Image: The new app allows doctors to share information in real time, without additional software (Photo courtesy of HNC Virtual Solutions).
A new, web-based radiology application enables doctors to view, edit, and share images through any platform (Windows, Android, Linux, iOS) without the need to install any software.

The HNC Virtual Solutions (Wixom, MI, USA) imaging platform allows doctors to load a digital imaging and communications in medicine (DICOM) image directly from any cloud-based or local source, such as a file folder, CD, laptop, USB flash drive or any other external device, providing access to real-time communication and collaboration, as well as offering numerous functionalities, such as screen sharing, screen recording, messaging, and authentication. Once loaded, the image can be shared to anyone in the world without the need to first upload it to a server or cloud.

The technology is based on WebRTC, a free, open-source project that provides all web browsers and mobile applications with real-time communication (RTC) via simple application programming interfaces (APIs), without having to install a plug-in or an app. It allows not only the sharing of photo, audio and video content, but also direct peer-to-peer communication. Traditionally, such radiology applications, require third-party software to be installed onto a computer in order to view DICOM images.

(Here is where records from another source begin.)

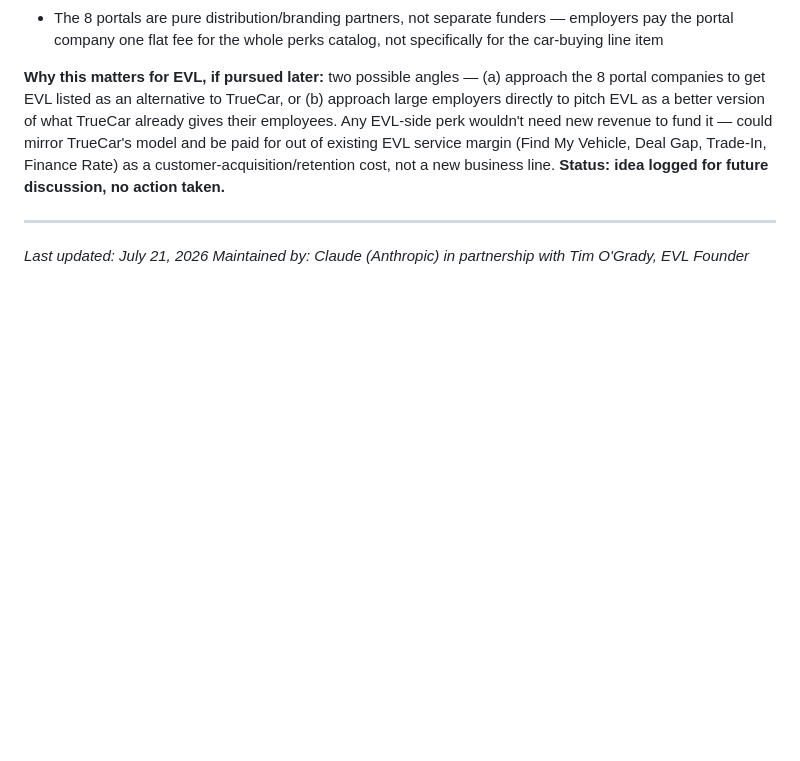
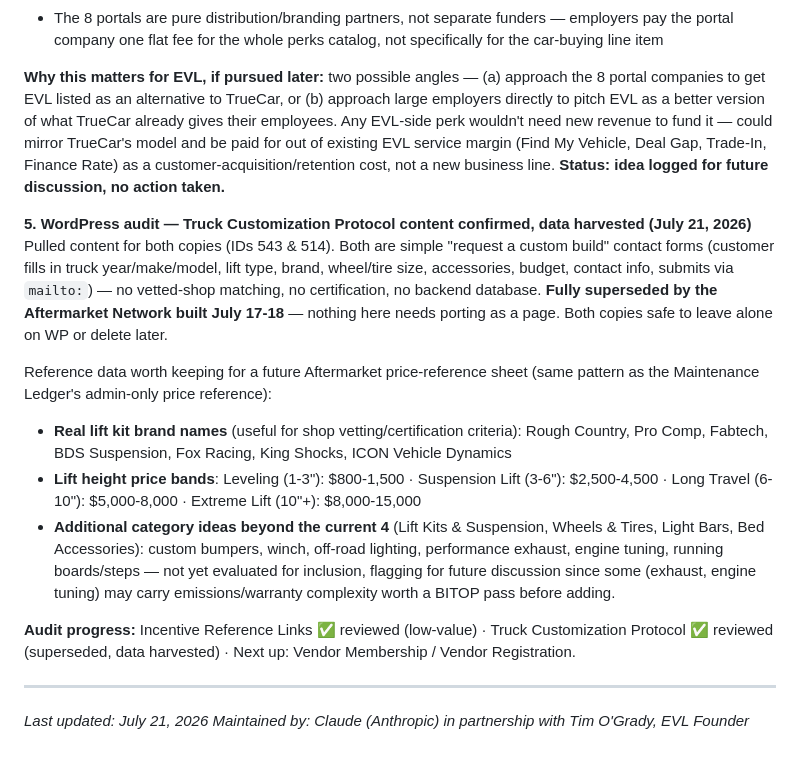
Before and after one commit to timogrady01/evl-decode, a Markdown page: README.md, the part around the change. GitHub-like rendering; blank space fills up the shorter version.

Commit message:
Log Truck Customization Protocol audit findings - superseded by Aftermarket Network, harvested brand/price reference data

```diff
--- a/README.md
+++ b/README.md
@@ -523,6 +523,16 @@ Sparked by a TrueCar/Lifecare lead Tim saw at his dealership (Dow Chemical emplo
 
 **Why this matters for EVL, if pursued later:** two possible angles — (a) approach the 8 portal companies to get EVL listed as an alternative to TrueCar, or (b) approach large employers directly to pitch EVL as a better version of what TrueCar already gives their employees. Any EVL-side perk wouldn't need new revenue to fund it — could mirror TrueCar's model and be paid for out of existing EVL service margin (Find My Vehicle, Deal Gap, Trade-In, Finance Rate) as a customer-acquisition/retention cost, not a new business line. **Status: idea logged for future discussion, no action taken.**
 
+**5. WordPress audit — Truck Customization Protocol content confirmed, data harvested (July 21, 2026)**
+Pulled content for both copies (IDs 543 & 514). Both are simple "request a custom build" contact forms (customer fills in truck year/make/model, lift type, brand, wheel/tire size, accessories, budget, contact info, submits via `mailto:`) — no vetted-shop matching, no certification, no backend database. **Fully superseded by the Aftermarket Network built July 17-18** — nothing here needs porting as a page. Both copies safe to leave alone on WP or delete later.
+
+Reference data worth keeping for a future Aftermarket price-reference sheet (same pattern as the Maintenance Ledger's admin-only price reference):
+- **Real lift kit brand names** (useful for shop vetting/certification criteria): Rough Country, Pro Comp, Fabtech, BDS Suspension, Fox Racing, King Shocks, ICON Vehicle Dynamics
+- **Lift height price bands**: Leveling (1-3"): $800-1,500 · Suspension Lift (3-6"): $2,500-4,500 · Long Travel (6-10"): $5,000-8,000 · Extreme Lift (10"+): $8,000-15,000
+- **Additional category ideas beyond the current 4** (Lift Kits & Suspension, Wheels & Tires, Light Bars, Bed Accessories): custom bumpers, winch, off-road lighting, performance exhaust, engine tuning, running boards/steps — not yet evaluated for inclusion, flagging for future discussion since some (exhaust, engine tuning) may carry emissions/warranty complexity worth a BITOP pass before adding.
+
+**Audit progress:** Incentive Reference Links ✅ reviewed (low-value) · Truck Customization Protocol ✅ reviewed (superseded, data harvested) · Next up: Vendor Membership / Vendor Registration.
+
 ---
 
 *Last updated: July 21, 2026*
```
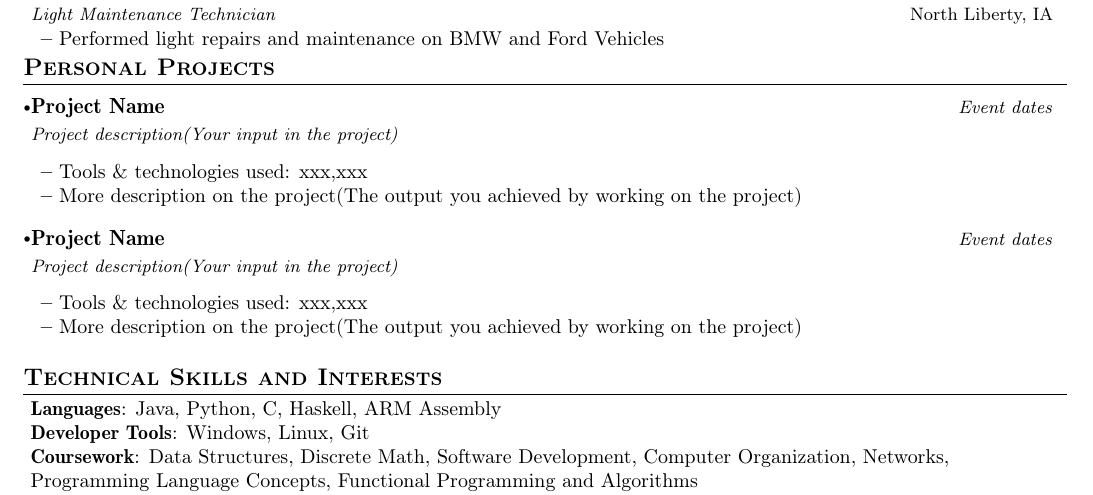
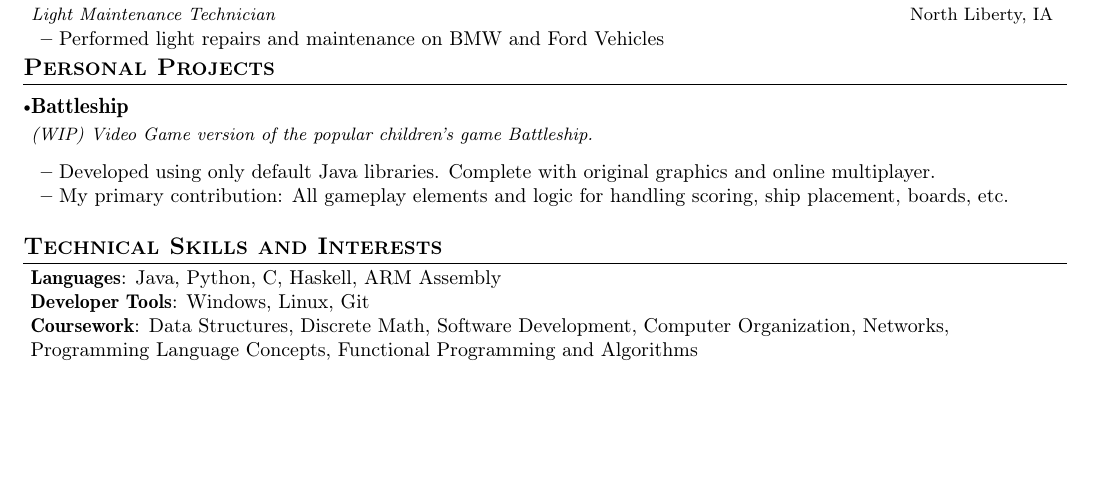
Before and after one commit to chrisnair/resume, a LaTeX CV (resume.tex): part of the page, cut so that both start at the same text, the shorter picture padded with empty space. Compiled offline with pdfLaTeX.

Commit message:
add project

```diff
--- a/resume.tex
+++ b/resume.tex
@@ -216,25 +216,16 @@
 \section{\textbf{Personal Projects}}
 \resumeSubHeadingListStart
 
+
+
     \resumeProject
-      {Project Name} %Project Name
-      {Project description(Your input in the project)} %Project Name, Location Name
-      {Event dates} %Event Dates
+      {Battleship} %Project Name
+      {(WIP) Video Game version of the popular children's game Battleship.} %Project Name, Location Name
+      {} %Event Dates
 
       \resumeItemListStart
-        \item {Tools \& technologies used: xxx,xxx}
-        \item {More description on the project(The output you achieved by working on the project)}
-    \resumeItemListEnd
-    \vspace{-2mm}
-
-    \resumeProject
-      {Project Name} %Project Name
-      {Project description(Your input in the project)} %Project Name, Location Name
-      {Event dates} %Event Dates
-
-      \resumeItemListStart
-        \item {Tools \& technologies used: xxx,xxx}
-        \item {More description on the project(The output you achieved by working on the project)}
+      \item { Developed using only default Java libraries. Complete with original graphics and online multiplayer.}
+      \item {My primary contribution: All gameplay elements and logic for handling scoring, ship placement, boards, etc.}
     \resumeItemListEnd
     \vspace{-2mm}
 
```
Also changed, not shown: resume.pdf, resume.tex (4 more changed lines), 3 other files.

“Utilizing our recently-acquired Sylaps video technology, doctors involved in a collaborative session will be able to add and edit DICOM images in real time. Additionally, this platform will also act as a traditional video conference,” said Julian Shaya, executive vice president of HNC.

Telemedicine is the use of communication and information technologies to provide clinical health care at a distance and improve access to medical services. Although there were distant precursors to telemedicine, it is essentially a product of 20th century telecommunication and information technologies that permits communications between patient and medical staff with both convenience and fidelity, as well as the transmission of medical, imaging and health informatics data from one site to another.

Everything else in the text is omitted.